What you have to do: Go over the data and keep only the lines that include "sigma".

-- Provided data follows --

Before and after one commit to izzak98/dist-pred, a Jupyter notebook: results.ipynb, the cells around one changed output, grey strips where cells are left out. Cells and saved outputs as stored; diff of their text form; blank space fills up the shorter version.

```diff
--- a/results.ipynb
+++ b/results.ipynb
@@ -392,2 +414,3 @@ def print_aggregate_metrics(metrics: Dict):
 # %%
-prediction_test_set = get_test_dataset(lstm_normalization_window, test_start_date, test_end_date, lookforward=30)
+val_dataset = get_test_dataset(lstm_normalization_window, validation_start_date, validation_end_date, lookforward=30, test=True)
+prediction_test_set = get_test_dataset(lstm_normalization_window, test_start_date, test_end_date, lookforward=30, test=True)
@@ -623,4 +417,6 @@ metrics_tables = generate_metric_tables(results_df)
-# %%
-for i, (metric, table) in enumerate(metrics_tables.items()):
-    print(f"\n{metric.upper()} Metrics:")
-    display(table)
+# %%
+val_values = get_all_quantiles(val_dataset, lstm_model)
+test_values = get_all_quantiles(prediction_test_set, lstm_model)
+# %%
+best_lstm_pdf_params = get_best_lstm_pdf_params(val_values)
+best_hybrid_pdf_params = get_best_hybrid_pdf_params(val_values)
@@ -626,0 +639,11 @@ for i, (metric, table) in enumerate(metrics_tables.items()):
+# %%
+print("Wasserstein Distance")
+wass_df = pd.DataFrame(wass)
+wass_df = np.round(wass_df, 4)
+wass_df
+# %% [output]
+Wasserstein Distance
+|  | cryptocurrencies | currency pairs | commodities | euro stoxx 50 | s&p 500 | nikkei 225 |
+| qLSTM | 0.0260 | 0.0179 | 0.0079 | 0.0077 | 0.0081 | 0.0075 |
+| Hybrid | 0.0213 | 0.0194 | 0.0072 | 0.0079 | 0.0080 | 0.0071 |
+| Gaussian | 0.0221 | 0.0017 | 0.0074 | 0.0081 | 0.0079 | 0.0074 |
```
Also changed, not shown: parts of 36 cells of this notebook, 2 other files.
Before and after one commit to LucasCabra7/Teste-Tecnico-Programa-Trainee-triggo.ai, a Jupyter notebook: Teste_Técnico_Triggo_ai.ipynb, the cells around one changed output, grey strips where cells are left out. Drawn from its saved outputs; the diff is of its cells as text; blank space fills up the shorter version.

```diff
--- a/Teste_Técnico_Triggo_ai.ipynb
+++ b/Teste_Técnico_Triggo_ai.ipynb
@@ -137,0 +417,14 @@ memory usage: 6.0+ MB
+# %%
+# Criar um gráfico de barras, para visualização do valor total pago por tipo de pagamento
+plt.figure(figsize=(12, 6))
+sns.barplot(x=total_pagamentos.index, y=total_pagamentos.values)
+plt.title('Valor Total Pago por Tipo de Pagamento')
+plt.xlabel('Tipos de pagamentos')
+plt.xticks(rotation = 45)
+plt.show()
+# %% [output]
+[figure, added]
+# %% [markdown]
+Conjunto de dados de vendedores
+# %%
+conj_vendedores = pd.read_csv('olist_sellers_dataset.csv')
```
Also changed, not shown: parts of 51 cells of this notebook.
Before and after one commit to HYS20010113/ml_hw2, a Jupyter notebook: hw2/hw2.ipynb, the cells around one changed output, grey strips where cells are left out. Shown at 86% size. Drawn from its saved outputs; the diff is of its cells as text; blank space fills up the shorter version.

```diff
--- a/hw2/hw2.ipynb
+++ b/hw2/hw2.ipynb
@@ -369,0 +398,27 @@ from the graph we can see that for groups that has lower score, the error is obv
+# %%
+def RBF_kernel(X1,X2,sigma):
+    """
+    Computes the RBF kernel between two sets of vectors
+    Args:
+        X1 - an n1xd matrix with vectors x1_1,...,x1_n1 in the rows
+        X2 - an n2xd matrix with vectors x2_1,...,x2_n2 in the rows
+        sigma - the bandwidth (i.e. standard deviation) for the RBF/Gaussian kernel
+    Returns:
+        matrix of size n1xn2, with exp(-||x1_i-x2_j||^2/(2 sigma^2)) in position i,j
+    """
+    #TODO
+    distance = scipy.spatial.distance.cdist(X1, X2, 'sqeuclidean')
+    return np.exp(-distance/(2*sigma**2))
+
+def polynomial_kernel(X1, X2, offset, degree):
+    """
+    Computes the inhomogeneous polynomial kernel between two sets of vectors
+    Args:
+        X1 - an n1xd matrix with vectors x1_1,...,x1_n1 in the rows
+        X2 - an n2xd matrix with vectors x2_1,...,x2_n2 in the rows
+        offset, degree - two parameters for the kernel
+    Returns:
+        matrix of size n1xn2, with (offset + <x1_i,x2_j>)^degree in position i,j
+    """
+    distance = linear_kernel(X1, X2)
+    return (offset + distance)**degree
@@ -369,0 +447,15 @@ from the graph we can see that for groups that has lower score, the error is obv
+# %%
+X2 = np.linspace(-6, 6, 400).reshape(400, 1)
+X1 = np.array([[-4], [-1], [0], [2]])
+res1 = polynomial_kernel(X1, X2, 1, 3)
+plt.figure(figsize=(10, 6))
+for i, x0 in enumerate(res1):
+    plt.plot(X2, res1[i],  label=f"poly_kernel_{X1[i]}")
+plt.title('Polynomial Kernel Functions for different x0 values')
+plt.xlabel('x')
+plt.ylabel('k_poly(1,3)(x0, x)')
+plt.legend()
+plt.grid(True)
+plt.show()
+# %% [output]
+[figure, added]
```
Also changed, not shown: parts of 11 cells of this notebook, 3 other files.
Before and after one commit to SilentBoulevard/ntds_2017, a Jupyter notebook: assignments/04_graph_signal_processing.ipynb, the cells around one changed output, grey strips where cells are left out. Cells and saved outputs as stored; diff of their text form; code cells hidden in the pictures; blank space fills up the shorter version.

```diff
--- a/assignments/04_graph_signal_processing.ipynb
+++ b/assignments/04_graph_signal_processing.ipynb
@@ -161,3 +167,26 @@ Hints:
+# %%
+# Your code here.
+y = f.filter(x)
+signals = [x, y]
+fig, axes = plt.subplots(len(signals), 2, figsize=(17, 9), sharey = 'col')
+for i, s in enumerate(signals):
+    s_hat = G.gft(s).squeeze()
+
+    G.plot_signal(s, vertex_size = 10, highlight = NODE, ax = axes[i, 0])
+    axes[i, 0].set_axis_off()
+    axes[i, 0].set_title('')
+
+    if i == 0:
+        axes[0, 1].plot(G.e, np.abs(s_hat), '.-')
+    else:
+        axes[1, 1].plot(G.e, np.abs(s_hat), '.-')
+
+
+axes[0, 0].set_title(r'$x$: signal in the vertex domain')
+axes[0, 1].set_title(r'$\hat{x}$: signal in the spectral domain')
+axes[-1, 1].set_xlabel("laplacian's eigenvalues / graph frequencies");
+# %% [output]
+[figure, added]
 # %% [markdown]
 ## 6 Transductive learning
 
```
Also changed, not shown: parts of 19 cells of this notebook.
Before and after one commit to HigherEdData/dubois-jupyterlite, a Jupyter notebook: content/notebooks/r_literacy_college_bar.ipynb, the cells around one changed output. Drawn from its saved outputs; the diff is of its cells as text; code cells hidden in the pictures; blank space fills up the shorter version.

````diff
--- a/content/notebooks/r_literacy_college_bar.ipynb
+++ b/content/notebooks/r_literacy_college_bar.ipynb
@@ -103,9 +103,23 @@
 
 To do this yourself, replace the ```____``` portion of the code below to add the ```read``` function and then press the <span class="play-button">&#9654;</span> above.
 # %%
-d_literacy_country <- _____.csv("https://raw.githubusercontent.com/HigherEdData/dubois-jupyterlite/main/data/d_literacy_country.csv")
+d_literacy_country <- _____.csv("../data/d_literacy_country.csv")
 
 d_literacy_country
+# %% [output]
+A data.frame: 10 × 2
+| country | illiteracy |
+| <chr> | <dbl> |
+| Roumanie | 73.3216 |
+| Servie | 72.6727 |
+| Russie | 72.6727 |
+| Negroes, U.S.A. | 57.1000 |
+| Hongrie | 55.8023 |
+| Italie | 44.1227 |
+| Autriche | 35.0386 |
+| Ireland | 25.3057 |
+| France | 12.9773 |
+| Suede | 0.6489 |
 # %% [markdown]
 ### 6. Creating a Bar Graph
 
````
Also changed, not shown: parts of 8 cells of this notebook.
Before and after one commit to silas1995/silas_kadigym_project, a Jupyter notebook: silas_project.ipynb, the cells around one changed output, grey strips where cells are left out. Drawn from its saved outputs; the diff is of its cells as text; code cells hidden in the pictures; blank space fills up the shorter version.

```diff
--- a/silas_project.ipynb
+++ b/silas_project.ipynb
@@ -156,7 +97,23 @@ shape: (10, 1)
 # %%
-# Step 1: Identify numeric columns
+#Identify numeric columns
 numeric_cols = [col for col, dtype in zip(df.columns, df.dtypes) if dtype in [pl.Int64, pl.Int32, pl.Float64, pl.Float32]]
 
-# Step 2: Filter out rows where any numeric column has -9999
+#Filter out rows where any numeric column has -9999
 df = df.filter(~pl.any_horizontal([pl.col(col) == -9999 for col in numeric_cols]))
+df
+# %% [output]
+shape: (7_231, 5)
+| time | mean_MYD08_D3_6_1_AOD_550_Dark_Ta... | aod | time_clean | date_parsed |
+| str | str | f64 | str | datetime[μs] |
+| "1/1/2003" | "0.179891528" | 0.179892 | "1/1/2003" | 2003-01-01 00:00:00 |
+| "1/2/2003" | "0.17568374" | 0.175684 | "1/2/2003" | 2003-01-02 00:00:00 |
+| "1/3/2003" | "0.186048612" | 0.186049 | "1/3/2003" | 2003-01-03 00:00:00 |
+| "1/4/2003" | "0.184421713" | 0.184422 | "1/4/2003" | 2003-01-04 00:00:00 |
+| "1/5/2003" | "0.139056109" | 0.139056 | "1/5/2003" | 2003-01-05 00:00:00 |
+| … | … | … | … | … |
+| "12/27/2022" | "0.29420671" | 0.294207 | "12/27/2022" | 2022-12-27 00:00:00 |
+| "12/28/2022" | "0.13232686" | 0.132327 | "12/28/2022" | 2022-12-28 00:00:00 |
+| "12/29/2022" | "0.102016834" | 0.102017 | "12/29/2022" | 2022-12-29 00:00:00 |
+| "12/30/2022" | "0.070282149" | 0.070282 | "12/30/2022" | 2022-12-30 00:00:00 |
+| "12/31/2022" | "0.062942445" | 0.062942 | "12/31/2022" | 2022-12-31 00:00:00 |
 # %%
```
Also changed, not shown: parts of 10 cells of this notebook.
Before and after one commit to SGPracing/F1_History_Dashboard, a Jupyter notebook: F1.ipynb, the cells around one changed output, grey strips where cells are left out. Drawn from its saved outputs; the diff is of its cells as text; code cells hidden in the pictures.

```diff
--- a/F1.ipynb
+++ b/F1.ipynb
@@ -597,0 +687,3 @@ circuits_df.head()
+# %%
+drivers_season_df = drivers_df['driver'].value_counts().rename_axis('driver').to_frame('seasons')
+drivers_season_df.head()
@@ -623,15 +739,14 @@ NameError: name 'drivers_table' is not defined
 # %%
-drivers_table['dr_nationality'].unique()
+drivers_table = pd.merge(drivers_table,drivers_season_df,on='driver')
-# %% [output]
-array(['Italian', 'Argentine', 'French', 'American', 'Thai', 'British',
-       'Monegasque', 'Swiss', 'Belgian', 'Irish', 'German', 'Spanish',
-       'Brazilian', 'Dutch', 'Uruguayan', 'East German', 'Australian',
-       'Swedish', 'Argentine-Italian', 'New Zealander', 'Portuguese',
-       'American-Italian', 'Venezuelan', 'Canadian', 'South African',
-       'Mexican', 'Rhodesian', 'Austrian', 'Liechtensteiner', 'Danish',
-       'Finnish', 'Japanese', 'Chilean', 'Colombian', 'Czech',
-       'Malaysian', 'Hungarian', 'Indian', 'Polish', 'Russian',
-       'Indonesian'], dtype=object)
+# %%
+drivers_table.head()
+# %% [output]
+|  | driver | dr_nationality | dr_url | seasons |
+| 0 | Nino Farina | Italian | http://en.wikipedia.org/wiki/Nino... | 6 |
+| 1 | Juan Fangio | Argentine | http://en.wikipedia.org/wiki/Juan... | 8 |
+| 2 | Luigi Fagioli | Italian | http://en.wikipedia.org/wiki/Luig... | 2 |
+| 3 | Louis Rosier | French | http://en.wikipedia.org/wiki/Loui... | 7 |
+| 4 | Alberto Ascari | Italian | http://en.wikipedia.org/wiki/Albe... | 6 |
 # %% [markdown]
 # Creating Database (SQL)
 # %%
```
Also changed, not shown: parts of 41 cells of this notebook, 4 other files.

-- Provided data concluded --

Response:
+def RBF_kernel(X1,X2,sigma):
+        sigma - the bandwidth (i.e. standard deviation) for the RBF/Gaussian kernel
+        matrix of size n1xn2, with exp(-||x1_i-x2_j||^2/(2 sigma^2)) in position i,j
+    return np.exp(-distance/(2*sigma**2))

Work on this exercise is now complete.